Enigmatic frontman and guitarist Kristofer Dommin said, “Rise is amusical evolution. I don’t enjoy repeating myself creatively so this album offers fans another face of the band. The songs are more empowering, maybe a bit more pissed off, and definitely a lot more tongue-in-cheek.”
Rise is the follow-up to the band’s impressive debut Love Is Gone, released in 2010 by Roadrunner Records. Described as “the voice of the brokenhearted,” that album saw the quartet defining a new era of underground, goth-inspired alt rock, influenced by the likes of The Doors, Depeche Mode, Nirvana, Rammstein, and Type O Negative. First single “My Heart, Your Hands” was lauded as iTunes “Song of the Week” upon release.
Dommin hit the road supporting acts like Rob Zombie, HIM, Lacuna Coil, Volbeat, Black Veil Brides, Cancer Bats, and Bullet For My Valentine, as well as performing at international festivals including Soundwave (Australia), Rock Am Ring/Rock Im Park (Germany), and Download (UK). The band then went on to pick up nominations for Best New Band and Best International Newcomer at the UK’s Metal Hammer Awards and Kerrang! Awards.
Soon though, the band faced some of their toughest times both personally and professionally, making the creation of Rise a long and arduous process from start to finish.
Over the tumultuous next three years, Dommin found themselves fighting against immobility, the pasage of time, and a host of personal challenges related to the changes happening at the band’s label and beyond.
The band members got jobs, paid their bills, and worked on extricating themselves from the legal tangle and putting their lives back together. Eventually free agents and fired up again, it would be nearly 2.5 years between when the songs were first recorded and when they were finally mixed.
Surprisingly, the fruit of that experience was not another melancholy collection of songs. Kristofer describes this period as giving new prophetic meaning to the music. “The songs were meant to describe a bouncing back from the heavy emotional turmoil of the first album’s message. What I didn’t know is that the songs would take on new significance when I lost my record deal, my relationship, and my father.
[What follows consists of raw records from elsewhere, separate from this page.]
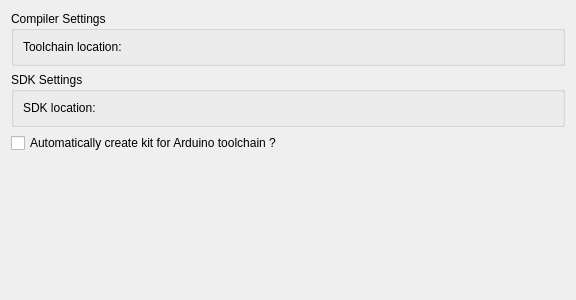
Qt form src/arduinosettingswidget.ui (ThomArmax/arduino-qt-creator-plugin) before a commit.
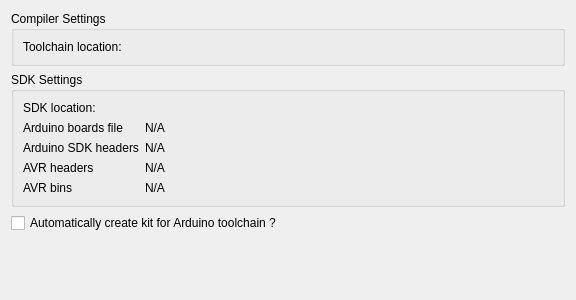
The same form after that commit. Custom widgets are drawn as their Qt base class.

Commit message: Add Arduino SDK path validation process. UI improved

What changed in the file:
```diff
--- a/src/arduinosettingswidget.ui
+++ b/src/arduinosettingswidget.ui
@@ -51,15 +51,15 @@
      </property>
      <layout class="QVBoxLayout" name="verticalLayout_3">
       <item>
-       <layout class="QHBoxLayout" name="horizontalLayout_2">
-        <item>
+       <layout class="QFormLayout" name="formLayoutSdk">
+        <item row="0" column="0">
          <widget class="QLabel" name="labelSdkLocation">
           <property name="text">
            <string>SDK location:</string>
           </property>
          </widget>
         </item>
-        <item>
+        <item row="0" column="1">
          <widget class="Utils::PathChooser" name="sdkLocationPathChooser" native="true">
           <property name="sizePolicy">
            <sizepolicy hsizetype="Expanding" vsizetype="Preferred">
@@ -69,6 +69,62 @@
           </property>
          </widget>
         </item>
+        <item row="1" column="0">
+         <widget class="QLabel" name="label_4">
+          <property name="text">
+           <string>Arduino boards file</string>
+          </property>
+         </widget>
+        </item>
+        <item row="1" column="1">
+         <widget class="QLabel" name="labelArduinoBoardsFile">
+          <property name="text">
+           <string>N/A</string>
+          </property>
+         </widget>
+        </item>
+        <item row="2" column="0">
+         <widget class="QLabel" name="label">
+          <property name="text">
+           <string>Arduino SDK headers</string>
+          </property>
+         </widget>
+        </item>
+        <item row="2" column="1">
+         <widget class="QLabel" name="labelArduinoHeaders">
+          <property name="text">
+           <string>N/A</string>
+          </property>
+         </widget>
+        </item>
+        <item row="3" column="0">
+         <widget class="QLabel" name="label_2">
+          <property name="text">
+           <string>AVR headers</string>
+          </property>
+         </widget>
+        </item>
+        <item row="3" column="1">
+         <widget class="QLabel" name="labelAvrHeaders">
+          <property name="text">
+           <string>N/A</string>
+          </property>
+         </widget>
+        </item>
+        <item row="4" column="0">
+         <widget class="QLabel" name="label_3">
+          <property name="text">
+           <string>AVR bins</string>
+          </property>
+         </widget>
+        </item>
+        <item row="4" column="1">
+         <widget class="QLabel" name="labelAvrBins">
+          <property name="text">
+           <string>N/A</string>
+          </property>
+         </widget>
+        </item>
        </layout>
       </item>
      </layout>
```
The commit also changes 4 other files.
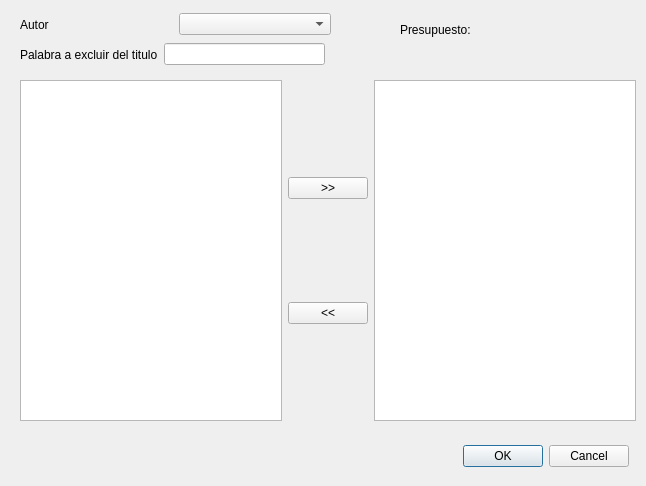
Old version of the form Visuales/Regla4.ui in the repository josecl200/ProyectoLibrosProlog.
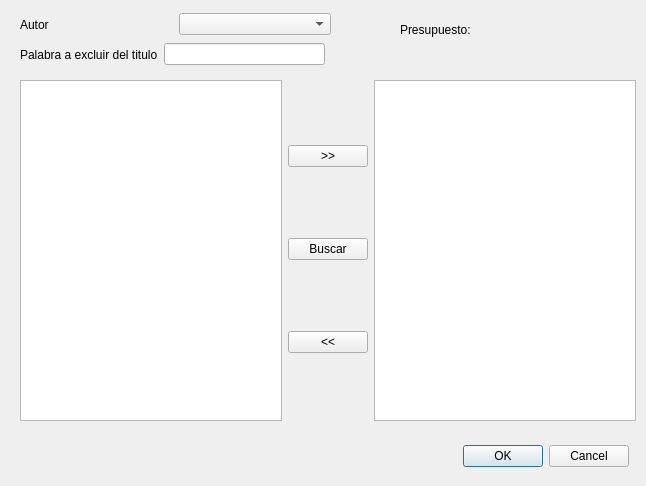
New version of the form.

```diff
--- a/Visuales/Regla4.ui
+++ b/Visuales/Regla4.ui
@@ -92,6 +92,13 @@
         </property>
        </widget>
       </item>
+      <item>
+       <widget class="QPushButton" name="pbBuscar">
+        <property name="text">
+         <string>Buscar</string>
+        </property>
+       </widget>
+      </item>
       <item>
        <widget class="QPushButton" name="pbRemove">
         <property name="text">
@@ -106,7 +113,7 @@
     </item>
    </layout>
   </widget>
-  <widget class="QWidget" name="">
+  <widget class="QWidget" name="layoutWidget">
    <property name="geometry">
     <rect>
      <x>20</x>
@@ -128,7 +135,7 @@
     </item>
    </layout>
   </widget>
-  <widget class="QWidget" name="">
+  <widget class="QWidget" name="layoutWidget">
    <property name="geometry">
     <rect>
      <x>20</x>
```
Left out of the diff: 6 changed lines with no effect on the pictures.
I didn’t know that I would ended up needing the songs like I did and it forced me to live up to my own lyrics. We had to dig deep and find our strength and ask ourselves who we are and what we wanted.”
Rise is an exciting musical illustration of the resolve that one hopes
to find in the wreckage of broken relationships and damaged psyches.
Kristofer concludes, “This has been a personal evolution as well as a
musical evolution for the band. We’ve been reborn from the ashes and come out of the darkness bearing a light that we want the whole world to see.”
When asked about the message of Rise, he mused, “Maybe I’d coin this new album…the voice of the hopeful-hearted.”